NORTH VALLEY – The Maricopa County Board of Supervisors has approved several changes to the county’s Employee Merit Rules.
The county reported that an update to the personnel system has been a key priority for three first-term supervisors, Chairman Steve Chucri and Supervisors Denny Barney and Clint Hickman.
“We streamlined the out of date rules so we have greater accountability, efficiency, competitiveness, and productivity,” said Chucri. “These arcane rules can be overly burdensome and time-consuming for our managers who are trying to hire the best and brightest. By being more business minded, this enables the County to be more nimble in the hiring and recruiting process.”
Generally, the changes, adopted in a unanimous four to zero vote, reduce and clarify verbiage, giving greater authority and flexibility to department directors when advertising and hiring new employees. For example, the new rules reduce and simplify public notice rules and increase the initial probationary period to one year for many positions, while also giving employees greater opportunities for advancement.

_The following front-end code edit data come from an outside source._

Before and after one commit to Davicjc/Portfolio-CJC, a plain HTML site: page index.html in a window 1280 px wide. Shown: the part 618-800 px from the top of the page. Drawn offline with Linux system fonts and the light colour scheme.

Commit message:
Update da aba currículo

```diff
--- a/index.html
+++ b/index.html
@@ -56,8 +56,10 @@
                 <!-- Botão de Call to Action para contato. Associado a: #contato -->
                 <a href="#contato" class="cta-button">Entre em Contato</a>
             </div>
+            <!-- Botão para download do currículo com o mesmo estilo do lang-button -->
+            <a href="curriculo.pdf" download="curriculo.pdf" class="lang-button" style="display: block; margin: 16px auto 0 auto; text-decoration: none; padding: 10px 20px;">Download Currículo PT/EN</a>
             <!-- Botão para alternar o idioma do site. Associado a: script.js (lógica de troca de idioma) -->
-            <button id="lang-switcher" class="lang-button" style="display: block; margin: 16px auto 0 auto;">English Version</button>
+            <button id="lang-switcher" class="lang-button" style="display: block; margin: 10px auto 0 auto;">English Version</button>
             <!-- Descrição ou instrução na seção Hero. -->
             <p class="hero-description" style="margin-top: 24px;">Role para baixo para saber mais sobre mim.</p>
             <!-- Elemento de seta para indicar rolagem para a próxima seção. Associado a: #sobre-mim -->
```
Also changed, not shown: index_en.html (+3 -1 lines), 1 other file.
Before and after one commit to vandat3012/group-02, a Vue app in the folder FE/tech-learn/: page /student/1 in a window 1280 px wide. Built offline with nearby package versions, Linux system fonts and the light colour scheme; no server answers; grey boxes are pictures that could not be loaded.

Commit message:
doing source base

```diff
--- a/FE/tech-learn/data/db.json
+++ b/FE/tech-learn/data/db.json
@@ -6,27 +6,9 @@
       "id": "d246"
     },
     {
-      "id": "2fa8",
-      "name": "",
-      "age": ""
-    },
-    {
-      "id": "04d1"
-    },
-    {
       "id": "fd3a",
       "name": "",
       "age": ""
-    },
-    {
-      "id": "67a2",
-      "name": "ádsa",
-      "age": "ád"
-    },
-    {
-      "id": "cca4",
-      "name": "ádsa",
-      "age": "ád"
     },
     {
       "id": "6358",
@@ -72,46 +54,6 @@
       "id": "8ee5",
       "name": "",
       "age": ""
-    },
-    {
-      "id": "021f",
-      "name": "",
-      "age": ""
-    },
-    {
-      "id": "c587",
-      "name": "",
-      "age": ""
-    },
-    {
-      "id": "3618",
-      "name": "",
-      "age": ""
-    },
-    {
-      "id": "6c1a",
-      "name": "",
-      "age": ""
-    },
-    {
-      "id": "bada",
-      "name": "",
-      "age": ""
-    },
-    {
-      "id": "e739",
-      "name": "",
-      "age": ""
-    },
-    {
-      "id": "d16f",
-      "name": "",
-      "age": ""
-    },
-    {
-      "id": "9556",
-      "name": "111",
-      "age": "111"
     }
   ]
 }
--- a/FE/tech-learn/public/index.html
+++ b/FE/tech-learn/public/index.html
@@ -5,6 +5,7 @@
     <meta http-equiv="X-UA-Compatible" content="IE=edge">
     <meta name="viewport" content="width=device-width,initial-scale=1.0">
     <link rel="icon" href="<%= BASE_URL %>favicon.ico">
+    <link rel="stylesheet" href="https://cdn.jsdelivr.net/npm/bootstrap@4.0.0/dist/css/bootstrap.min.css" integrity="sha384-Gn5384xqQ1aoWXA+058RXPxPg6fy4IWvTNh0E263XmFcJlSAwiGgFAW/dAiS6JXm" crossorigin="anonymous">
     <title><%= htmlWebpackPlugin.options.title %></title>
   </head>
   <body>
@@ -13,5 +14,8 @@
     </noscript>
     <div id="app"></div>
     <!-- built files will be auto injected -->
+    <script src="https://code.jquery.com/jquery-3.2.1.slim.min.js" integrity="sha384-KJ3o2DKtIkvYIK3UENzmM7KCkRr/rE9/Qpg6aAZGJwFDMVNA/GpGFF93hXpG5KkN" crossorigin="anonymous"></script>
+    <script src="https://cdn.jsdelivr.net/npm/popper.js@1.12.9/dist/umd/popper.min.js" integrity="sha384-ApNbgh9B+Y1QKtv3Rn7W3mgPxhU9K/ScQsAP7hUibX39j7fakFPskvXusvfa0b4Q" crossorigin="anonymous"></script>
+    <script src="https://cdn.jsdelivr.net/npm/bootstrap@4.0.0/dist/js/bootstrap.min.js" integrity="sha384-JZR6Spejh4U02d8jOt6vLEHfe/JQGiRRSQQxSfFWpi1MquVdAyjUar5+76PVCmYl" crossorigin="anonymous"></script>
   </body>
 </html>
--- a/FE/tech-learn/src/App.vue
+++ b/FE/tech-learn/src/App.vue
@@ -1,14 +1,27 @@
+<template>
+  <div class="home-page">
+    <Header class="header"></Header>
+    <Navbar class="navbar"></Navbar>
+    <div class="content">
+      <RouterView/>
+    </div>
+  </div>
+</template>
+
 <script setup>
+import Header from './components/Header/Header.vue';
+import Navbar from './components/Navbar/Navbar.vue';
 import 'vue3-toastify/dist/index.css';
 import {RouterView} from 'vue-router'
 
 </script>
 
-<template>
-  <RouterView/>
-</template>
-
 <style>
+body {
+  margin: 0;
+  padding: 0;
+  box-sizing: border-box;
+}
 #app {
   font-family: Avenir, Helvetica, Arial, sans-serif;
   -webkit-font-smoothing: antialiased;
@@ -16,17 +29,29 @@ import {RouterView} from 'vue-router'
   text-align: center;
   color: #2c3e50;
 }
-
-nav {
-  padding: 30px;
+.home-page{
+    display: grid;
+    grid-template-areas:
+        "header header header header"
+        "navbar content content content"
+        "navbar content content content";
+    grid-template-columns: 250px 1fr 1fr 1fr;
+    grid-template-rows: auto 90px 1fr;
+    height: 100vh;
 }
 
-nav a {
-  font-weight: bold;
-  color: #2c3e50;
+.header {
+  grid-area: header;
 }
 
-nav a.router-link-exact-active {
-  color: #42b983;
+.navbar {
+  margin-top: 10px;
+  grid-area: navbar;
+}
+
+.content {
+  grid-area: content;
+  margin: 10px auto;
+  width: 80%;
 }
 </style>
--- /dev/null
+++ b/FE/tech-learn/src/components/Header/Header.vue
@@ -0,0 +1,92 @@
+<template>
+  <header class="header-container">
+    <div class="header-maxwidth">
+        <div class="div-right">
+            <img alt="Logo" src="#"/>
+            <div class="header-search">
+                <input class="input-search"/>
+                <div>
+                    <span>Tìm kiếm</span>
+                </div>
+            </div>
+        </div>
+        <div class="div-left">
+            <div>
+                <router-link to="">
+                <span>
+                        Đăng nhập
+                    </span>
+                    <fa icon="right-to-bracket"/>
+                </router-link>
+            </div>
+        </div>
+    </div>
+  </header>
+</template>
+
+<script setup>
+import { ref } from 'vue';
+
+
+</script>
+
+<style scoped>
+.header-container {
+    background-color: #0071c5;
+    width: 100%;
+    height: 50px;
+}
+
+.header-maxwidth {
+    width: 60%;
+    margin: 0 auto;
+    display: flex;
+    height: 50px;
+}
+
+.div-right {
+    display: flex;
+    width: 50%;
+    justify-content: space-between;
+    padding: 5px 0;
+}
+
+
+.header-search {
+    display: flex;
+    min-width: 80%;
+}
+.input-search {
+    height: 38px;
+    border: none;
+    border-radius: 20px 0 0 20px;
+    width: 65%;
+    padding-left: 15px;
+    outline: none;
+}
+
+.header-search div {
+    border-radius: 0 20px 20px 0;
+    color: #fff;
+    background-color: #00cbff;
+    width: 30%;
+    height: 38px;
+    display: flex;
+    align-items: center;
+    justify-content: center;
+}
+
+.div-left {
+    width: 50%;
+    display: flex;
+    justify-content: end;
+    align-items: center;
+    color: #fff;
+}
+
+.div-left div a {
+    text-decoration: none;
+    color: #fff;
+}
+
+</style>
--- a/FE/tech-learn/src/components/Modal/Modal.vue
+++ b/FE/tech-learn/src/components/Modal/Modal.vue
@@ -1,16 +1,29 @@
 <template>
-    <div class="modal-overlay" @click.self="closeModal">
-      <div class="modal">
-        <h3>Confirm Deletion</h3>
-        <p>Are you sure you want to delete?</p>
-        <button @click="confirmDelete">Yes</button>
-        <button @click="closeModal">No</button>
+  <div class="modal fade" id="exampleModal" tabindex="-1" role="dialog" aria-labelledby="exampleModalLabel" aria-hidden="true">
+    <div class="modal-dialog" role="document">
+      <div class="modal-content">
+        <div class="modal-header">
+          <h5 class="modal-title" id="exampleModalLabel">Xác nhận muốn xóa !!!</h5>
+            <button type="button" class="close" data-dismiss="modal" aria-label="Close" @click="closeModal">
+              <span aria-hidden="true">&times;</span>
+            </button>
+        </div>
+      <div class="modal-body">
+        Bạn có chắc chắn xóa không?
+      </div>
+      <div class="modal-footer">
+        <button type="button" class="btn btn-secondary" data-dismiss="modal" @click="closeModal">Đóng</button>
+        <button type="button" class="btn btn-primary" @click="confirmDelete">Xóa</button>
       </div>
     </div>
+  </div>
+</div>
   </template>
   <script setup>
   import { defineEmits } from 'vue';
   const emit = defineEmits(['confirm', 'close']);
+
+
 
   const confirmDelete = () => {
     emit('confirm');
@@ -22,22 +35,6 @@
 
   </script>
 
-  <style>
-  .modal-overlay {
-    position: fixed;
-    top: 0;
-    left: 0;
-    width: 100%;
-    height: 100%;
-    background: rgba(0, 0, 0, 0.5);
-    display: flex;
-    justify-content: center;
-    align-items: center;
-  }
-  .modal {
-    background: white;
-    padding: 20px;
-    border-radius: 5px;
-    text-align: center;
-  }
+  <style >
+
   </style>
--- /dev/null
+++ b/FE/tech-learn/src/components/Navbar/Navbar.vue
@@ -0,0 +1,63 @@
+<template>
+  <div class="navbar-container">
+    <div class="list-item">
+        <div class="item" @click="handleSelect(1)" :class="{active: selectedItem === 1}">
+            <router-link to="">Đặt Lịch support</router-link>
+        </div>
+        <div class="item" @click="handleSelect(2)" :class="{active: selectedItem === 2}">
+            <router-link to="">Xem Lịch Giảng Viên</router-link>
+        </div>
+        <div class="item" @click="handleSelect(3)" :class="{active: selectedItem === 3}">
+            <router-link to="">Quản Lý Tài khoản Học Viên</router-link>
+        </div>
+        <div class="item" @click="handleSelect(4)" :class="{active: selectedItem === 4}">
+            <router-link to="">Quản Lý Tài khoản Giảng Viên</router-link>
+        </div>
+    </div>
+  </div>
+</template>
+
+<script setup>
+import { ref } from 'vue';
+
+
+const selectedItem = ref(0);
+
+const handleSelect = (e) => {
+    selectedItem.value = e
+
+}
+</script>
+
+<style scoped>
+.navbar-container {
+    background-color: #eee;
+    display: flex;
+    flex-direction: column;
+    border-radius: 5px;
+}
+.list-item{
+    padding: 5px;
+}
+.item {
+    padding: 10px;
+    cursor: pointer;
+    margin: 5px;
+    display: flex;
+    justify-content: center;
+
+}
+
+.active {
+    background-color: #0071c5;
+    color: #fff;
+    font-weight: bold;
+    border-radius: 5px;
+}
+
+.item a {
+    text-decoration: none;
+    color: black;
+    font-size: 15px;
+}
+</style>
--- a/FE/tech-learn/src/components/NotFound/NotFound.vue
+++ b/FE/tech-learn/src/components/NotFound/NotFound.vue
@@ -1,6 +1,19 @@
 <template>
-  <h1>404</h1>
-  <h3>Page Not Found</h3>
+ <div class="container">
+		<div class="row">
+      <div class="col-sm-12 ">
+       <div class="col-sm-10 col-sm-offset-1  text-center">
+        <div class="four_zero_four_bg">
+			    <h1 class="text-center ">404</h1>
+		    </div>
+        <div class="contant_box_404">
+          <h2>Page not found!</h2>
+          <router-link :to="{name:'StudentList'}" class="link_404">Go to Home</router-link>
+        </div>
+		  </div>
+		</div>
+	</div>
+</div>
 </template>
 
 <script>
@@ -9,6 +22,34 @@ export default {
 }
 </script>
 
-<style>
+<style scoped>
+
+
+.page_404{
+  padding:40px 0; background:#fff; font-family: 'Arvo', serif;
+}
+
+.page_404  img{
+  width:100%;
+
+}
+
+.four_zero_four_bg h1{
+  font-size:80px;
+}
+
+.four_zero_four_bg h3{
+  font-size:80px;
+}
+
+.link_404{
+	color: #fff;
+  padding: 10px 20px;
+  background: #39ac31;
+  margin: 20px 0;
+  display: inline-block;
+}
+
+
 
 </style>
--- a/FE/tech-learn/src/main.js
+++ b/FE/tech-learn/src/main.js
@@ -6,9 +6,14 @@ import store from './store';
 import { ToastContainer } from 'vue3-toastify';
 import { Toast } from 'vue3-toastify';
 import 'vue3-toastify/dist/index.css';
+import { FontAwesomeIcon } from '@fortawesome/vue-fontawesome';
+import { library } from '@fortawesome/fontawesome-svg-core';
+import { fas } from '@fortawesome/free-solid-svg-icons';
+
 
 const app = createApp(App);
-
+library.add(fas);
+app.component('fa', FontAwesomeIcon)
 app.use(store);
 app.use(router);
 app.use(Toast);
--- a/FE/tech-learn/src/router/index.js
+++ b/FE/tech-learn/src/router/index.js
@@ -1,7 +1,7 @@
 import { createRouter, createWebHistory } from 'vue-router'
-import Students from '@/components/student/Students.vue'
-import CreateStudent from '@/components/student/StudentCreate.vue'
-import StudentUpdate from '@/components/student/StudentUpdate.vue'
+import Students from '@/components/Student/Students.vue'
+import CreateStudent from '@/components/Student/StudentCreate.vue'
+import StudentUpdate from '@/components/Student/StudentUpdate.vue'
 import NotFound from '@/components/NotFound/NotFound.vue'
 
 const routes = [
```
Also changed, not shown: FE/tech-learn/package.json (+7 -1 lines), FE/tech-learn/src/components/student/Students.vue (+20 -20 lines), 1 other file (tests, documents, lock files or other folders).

Officials described the changes were “a common sense update,” not a sweeping overhaul, of employee protections.
“I’m excited about the changes we are making,” said Barney. “We need to give those working in the trenches the tools they need to hire the most qualified people.”
Regarding the changes, Hickman said, “Ours is a complex business with more than 50 separate lines of service, operating in a fiercely competitive market. We must find a way to capitalize on the knowledge and skills of our county work force while we attract the next wave of educated, motivated, and engaged professionals into public service.”
Although the vote was unanimous, Supervisor Steve Gallardo, expressed reservations.
“I sympathize with the intent here. I just hope this will not make it easier for political cronyism and personnel abuse to creep into county government. My chief concern is that our employees are treated fairly and this will not diminish their right to due process,” Gallardo said.
Specifically the new changes would:
Eliminate a requirement to contact at least five individuals or 50 percent of the qualified candidates referred to the manager.
Extend the initial probationary period from a minimum of six months to a year.
Ends the practice of “locking in” a new employee to a single position during the probation period. Under the new rules, a new or transferring employee may apply for another county position – or return to his or her previous one – during the probationary year.
The new system will also end the so-called “lifetime guarantee” to public employees who gain merit protections at one position and maintain a protected status throughout their career. Instead, at each new position change, promotion, transfer or demotion, the employee will enter a probationary period.